**YOUR TASK:** Search the entries for the word "Also" and copy each line that has it.

- - -

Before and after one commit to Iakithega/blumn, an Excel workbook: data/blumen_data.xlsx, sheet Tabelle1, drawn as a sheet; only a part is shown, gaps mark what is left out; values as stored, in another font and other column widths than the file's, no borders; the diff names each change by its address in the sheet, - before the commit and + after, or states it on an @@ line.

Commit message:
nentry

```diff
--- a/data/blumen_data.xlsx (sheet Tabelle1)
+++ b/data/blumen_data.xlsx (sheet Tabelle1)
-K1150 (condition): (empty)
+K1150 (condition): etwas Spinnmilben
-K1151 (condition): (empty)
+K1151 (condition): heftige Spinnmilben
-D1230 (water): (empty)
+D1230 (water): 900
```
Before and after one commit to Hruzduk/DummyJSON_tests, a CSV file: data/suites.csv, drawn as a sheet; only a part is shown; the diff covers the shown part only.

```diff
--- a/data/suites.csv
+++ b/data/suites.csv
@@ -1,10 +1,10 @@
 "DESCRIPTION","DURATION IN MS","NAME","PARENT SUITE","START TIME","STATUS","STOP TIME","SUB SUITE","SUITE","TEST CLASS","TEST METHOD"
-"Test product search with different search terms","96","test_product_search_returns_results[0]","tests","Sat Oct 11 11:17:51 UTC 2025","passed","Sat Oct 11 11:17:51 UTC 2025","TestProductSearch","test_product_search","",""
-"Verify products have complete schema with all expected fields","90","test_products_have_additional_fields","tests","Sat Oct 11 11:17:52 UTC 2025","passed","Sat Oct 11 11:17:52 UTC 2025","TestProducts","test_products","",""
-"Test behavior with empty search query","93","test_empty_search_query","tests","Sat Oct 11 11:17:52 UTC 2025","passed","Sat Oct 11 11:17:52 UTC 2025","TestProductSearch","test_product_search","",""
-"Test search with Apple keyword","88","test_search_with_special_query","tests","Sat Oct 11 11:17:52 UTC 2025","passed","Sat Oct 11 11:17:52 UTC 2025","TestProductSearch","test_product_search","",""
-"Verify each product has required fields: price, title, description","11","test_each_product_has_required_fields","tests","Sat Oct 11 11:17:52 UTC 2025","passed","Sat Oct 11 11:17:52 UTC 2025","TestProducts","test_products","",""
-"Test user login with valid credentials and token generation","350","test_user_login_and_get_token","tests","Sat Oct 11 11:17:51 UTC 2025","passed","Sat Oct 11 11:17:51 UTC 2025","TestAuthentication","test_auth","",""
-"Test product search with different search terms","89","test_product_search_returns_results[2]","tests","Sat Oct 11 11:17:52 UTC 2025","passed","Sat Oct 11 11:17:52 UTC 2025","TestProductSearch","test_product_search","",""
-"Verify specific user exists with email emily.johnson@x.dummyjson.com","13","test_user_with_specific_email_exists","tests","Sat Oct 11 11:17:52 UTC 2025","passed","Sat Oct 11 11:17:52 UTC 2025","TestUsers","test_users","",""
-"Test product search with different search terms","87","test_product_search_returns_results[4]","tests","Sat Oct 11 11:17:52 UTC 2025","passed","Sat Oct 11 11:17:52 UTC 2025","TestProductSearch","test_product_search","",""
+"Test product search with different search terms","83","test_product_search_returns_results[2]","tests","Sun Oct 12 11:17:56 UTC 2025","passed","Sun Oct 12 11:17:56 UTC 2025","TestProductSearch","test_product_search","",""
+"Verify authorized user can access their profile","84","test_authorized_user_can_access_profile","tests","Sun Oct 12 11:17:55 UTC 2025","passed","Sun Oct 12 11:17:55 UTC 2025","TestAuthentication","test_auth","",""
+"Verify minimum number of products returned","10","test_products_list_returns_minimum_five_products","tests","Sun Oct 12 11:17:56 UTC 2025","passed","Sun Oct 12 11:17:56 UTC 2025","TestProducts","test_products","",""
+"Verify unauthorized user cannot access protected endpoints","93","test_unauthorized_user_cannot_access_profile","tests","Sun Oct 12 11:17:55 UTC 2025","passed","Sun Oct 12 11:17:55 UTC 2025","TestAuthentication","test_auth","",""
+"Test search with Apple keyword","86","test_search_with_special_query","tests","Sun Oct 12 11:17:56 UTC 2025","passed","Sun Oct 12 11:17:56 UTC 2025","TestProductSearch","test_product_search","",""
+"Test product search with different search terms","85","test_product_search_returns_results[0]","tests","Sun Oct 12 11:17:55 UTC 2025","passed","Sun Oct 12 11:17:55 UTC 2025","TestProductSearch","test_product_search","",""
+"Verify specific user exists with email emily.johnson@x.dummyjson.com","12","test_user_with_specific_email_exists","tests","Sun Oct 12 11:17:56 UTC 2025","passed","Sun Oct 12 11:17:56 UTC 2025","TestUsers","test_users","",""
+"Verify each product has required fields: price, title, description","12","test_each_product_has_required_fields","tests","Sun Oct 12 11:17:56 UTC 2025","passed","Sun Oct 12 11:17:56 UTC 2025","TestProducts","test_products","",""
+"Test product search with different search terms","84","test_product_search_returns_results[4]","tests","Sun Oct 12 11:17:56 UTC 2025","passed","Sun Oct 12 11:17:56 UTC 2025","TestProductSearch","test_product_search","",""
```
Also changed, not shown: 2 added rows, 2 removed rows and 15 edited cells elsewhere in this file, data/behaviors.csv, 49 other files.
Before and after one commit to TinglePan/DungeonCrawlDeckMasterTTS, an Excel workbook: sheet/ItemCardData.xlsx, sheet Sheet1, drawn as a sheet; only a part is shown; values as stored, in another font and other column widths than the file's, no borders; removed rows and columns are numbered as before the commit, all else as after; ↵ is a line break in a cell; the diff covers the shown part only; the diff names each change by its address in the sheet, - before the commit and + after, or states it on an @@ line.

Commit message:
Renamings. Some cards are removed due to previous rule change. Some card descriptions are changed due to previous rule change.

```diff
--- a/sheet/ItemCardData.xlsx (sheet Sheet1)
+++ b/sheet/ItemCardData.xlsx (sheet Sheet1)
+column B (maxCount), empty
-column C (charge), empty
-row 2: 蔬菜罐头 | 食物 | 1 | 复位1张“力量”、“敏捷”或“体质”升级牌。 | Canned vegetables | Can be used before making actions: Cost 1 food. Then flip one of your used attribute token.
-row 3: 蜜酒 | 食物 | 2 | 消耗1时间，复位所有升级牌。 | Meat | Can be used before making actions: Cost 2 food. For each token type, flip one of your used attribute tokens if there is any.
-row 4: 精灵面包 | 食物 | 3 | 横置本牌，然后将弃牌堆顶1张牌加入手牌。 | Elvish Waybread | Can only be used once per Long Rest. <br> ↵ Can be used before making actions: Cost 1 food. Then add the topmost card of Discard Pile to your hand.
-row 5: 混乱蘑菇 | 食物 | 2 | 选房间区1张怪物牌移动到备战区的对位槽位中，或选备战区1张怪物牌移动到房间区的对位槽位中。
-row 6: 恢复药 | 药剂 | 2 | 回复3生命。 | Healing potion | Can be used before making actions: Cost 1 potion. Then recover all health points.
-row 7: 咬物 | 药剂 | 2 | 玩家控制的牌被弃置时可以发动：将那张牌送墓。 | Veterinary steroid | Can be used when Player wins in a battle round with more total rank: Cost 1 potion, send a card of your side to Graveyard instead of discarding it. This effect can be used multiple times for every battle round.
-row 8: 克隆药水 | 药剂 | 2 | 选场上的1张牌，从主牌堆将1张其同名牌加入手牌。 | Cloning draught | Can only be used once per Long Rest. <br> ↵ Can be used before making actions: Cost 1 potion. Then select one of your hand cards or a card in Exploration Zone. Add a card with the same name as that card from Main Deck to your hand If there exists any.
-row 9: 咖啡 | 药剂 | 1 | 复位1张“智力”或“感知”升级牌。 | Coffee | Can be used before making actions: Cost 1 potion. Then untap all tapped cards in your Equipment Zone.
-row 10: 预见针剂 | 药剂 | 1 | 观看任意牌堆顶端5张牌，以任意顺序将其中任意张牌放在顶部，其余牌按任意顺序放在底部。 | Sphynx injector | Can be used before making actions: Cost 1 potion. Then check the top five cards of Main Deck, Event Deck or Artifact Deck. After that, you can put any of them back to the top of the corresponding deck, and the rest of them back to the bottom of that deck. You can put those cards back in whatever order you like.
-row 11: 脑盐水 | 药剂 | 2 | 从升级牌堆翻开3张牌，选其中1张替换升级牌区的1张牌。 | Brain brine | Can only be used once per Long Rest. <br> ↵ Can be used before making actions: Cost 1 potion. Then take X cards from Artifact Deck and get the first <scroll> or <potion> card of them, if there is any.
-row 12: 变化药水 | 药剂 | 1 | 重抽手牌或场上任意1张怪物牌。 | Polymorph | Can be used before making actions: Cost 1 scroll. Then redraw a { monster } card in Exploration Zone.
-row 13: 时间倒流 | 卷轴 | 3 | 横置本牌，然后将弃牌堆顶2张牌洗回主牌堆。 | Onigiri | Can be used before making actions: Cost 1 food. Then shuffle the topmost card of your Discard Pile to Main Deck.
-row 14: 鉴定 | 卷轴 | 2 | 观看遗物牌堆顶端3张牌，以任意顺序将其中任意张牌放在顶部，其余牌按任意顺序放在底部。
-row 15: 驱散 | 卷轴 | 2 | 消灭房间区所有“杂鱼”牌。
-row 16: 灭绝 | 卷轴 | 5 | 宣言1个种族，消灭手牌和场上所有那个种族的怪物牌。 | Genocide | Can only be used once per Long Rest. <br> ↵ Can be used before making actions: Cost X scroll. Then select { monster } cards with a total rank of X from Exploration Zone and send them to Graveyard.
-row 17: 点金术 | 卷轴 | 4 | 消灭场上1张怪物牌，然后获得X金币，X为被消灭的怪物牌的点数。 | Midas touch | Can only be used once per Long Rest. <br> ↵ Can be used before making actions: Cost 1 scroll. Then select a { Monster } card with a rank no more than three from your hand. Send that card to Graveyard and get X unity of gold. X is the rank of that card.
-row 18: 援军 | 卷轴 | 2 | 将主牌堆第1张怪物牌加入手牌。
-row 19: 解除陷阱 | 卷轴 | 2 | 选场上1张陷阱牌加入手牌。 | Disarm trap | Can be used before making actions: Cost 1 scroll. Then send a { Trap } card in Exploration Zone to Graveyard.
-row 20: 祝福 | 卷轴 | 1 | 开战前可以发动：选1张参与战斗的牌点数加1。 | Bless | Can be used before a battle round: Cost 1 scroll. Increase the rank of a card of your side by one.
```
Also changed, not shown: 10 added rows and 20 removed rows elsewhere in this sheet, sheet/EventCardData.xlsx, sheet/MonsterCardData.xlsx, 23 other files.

- - -

**THE COMPLETED TASK:**
Also changed, not shown: 2 added rows, 2 removed rows and 15 edited cells elsewhere in this file, data/behaviors.csv, 49 other files.
Also changed, not shown: 10 added rows and 20 removed rows elsewhere in this sheet, sheet/EventCardData.xlsx, sheet/MonsterCardData.xlsx, 23 other files.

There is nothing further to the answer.